Similarly, the projected emissions of NOX, which is largely a by-product of fossil fuel burning, are highest in Asia. In the derived 1.5 °C and 2.0 °C Scenarios, NOX levels are between the levels in the SSP1 2.6 and SSP1 1.9 scenarios for most of the twenty-first century (Figs. 4.7 and 4.8).

Fig. 4.7
figure 7

Global and regional sulfate dioxide (SOX) emissions in the literature-reported scenarios considered and the LDF pathways derived in this study

Fig. 4.8
figure 8

Global and regional nitrate aerosol (NOX) emissions in the literature-reported scenarios considered and the LDF pathways derived in this study

Black and organic carbon emissions are also accruing substantially in the Middle East and Africa, largely from biomass burning (Figs. 4.9 and 4.10). Similar to other aerosol emissions, black and organic carbon emissions are projected to decrease. Although black carbon is a substantial warming agent, organic carbon is a net coolant. Because both species are often co-emitted, the net effect of policies to reduce black carbon do not have as large a mitigation benefit as might be initially assumed. This is because a reduction in the processes and activities that produce black carbon emissions will also lead to lower organic carbon emissions, partially offsetting both the warming and cooling effects. The emissions projected as part of the IMAGE model SSP1 2.6 and SSP1 1.9 scenarios are very low compared with those in other studies. Furthermore, the correlation between fossil CO2 emissions and black or organic carbon is less pronounced than the correlations of fossil CO2 with other aerosols, such as NOX and SOX, partly because it results from biomass burning, which is not related to the burning of fossil fuels. Therefore, with our quantile regression method, the black carbon and organic carbon emission pathways are not as low as those found in the lower SSP scenarios (see Figs. 4.9 and 4.10).

Fig. 4.9
figure 9

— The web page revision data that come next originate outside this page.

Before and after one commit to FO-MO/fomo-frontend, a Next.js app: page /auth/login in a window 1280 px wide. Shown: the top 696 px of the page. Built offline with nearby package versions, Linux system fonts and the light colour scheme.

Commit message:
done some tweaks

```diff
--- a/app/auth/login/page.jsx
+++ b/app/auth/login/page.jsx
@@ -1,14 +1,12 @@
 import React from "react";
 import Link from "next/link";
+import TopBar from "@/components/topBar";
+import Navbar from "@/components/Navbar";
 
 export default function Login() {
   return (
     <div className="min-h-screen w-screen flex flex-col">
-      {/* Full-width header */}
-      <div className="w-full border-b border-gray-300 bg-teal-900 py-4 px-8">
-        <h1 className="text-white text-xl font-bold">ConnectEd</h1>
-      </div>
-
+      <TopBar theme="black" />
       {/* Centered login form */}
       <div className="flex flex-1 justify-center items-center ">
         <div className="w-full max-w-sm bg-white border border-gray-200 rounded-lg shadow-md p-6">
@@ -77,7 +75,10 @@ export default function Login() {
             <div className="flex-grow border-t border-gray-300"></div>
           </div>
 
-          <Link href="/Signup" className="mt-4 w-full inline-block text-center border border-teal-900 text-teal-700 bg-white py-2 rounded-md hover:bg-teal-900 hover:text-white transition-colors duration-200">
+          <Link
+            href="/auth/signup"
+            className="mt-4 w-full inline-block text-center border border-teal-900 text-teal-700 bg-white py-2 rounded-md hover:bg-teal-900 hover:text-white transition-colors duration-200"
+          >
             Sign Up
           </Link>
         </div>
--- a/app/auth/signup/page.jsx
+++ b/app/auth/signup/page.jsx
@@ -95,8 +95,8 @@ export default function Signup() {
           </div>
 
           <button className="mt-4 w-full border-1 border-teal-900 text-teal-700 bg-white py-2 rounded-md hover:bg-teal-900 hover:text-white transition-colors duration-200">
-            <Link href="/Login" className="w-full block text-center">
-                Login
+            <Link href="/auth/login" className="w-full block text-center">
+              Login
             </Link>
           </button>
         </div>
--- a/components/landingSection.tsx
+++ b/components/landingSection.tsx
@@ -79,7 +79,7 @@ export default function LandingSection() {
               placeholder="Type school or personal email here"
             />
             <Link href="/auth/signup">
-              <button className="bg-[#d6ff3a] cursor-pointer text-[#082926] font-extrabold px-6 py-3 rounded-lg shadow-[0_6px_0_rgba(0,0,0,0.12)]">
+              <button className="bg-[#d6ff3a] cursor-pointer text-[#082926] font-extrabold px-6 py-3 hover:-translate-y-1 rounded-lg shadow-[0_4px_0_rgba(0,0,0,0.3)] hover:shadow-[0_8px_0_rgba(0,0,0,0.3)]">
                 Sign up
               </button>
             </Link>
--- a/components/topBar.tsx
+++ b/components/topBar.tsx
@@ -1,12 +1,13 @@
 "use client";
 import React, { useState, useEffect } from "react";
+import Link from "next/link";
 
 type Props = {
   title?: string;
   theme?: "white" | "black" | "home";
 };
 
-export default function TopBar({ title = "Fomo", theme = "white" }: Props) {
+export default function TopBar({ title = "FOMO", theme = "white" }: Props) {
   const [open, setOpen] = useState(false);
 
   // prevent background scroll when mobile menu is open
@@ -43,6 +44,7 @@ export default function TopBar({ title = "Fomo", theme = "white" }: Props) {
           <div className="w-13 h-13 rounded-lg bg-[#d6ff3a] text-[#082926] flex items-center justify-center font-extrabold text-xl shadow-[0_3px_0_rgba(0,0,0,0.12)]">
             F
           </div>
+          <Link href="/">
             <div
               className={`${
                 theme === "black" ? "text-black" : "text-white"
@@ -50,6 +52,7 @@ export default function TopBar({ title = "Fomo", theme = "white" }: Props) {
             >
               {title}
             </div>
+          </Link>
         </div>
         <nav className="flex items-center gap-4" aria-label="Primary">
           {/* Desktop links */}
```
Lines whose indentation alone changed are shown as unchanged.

Global and regional black carbon BC emissions in the literature-reported scenarios considered and the LDF pathways derived in this study

Fig. 4.10
figure 10

Global and regional organic carbon OC emissions in the literature-reported scenarios considered and the LDF pathways derived in this study

For Tabular overview of three scenarios see Annex